New regulations enabling trials of rental e-scooters are to kick in from Saturday 4 July, fast-tracking plans to see how they could cut both congestion and emissions.
The move was announced by Transport Minister Rachel Maclean, with the first trials of rental e-scooters expected to begin the following week and lasting 12 months.
The announcement follows weeks of reports that the Government would fast-track trials following its announcement in March 2019 of a review into low-carbon mobility options, including e-scooters and e-cargo bike trailers. The Department for Transport is already running a consultation on micromobility vehicles as it explores how new transport modes – including electric scooters – could revolutionise urban mobility.
The UK is the last major European economy where e-scooters are banned everywhere except on private land (with the landowner’s permission). Speaking last week, Transport Secretary Grant Shapps said that road space needs reprioritising away from cars, with the pandemic having accelerated trends towards more active travel. However, there have been concerns over the use of e-scooters from road safety organisations, in particular after YouTube star Emily Hartridge was killed in the UK last year when her e-scooter collided with a lorry. The Transport Committee is also running an inquiry on their safety.
Under the DfT move, local authorities and devolved administrations can allow or run the rental schemes in their areas. Only rental schemes will be permitted and the e-scooters will only be allowed on roads, not pavements, and will be limited to 15.5mph while riders will be recommended to wear helmets.
Users will need a full or provisional car, motorcycle or moped licence to take part in the trials, and must be 16 or over.
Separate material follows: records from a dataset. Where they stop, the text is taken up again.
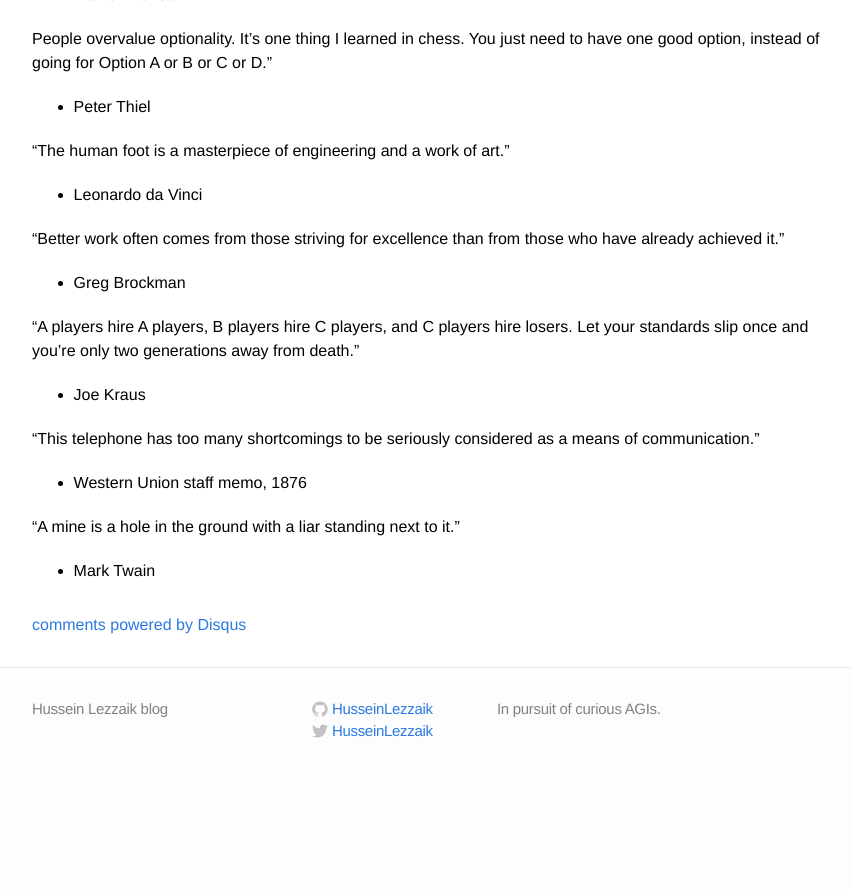
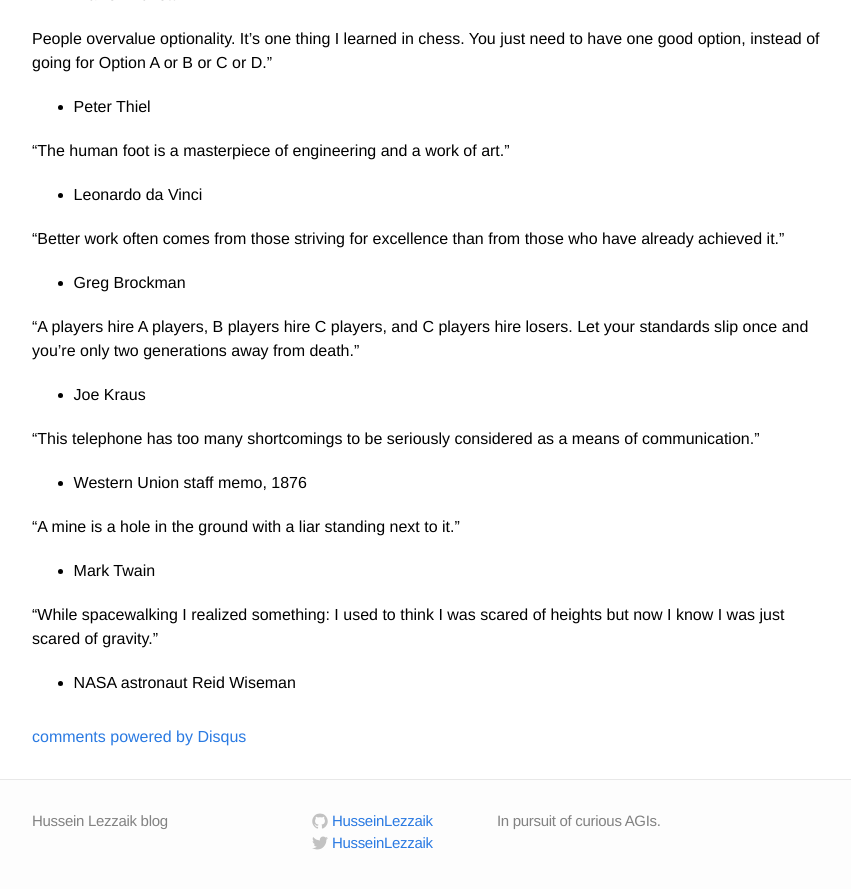
Before and after one commit to HusseinLezzaik/husseinlezzaik.github.io, a Jekyll site: the page built from _posts/2023-07-01-Quotes.md, in a window 1280 px wide and 900 px high, scrolled down 42302 px. Shown: the top 889 px of the window, without its empty margins (208-1059 px from the left). Built offline with Jekyll 4.4.1, drawn with Linux system fonts in a browser that asks for light colours; comment, search, counter and statistics services are not loaded; before the commit the page ends 43090 px from its top, so only the background shows below that.

Commit message:
Update 2023-07-01-Quotes.md

```diff
--- a/_posts/2023-07-01-Quotes.md
+++ b/_posts/2023-07-01-Quotes.md
@@ -1599,3 +1599,7 @@
 "A mine is a hole in the ground with a liar standing next to it."
 
 - Mark Twain
+
+"While spacewalking I realized something: I used to think I was scared of heights but now I know I was just scared of gravity."
+
+- NASA astronaut Reid Wiseman
```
Transport Minister Rachel Maclean said: “E-scooters may offer the potential for convenient, clean and cost-effective travel that may also help ease the burden on the transport network, provide another green alternative to get around and allow for social distancing. The trials will allow us to test whether they do these things.”
Speaking a month ago, IAM RoadSmart said plans to fast-track e-scooter trials were a “once-in-a-lifetime opportunity” to make positive changes to transport infrastructure as we emerge from the current crisis. Results from a survey into attitudes towards e-scooters, carried out by the independent road safety charity, highlighted a growing acceptance of e-scooters as a mode of transport.
While IAM RoadSmart said there were still important road safety questions to be answered, two-thirds of those who responded were supportive of e-scooters’ wider use, despite the limited experience people have of using them.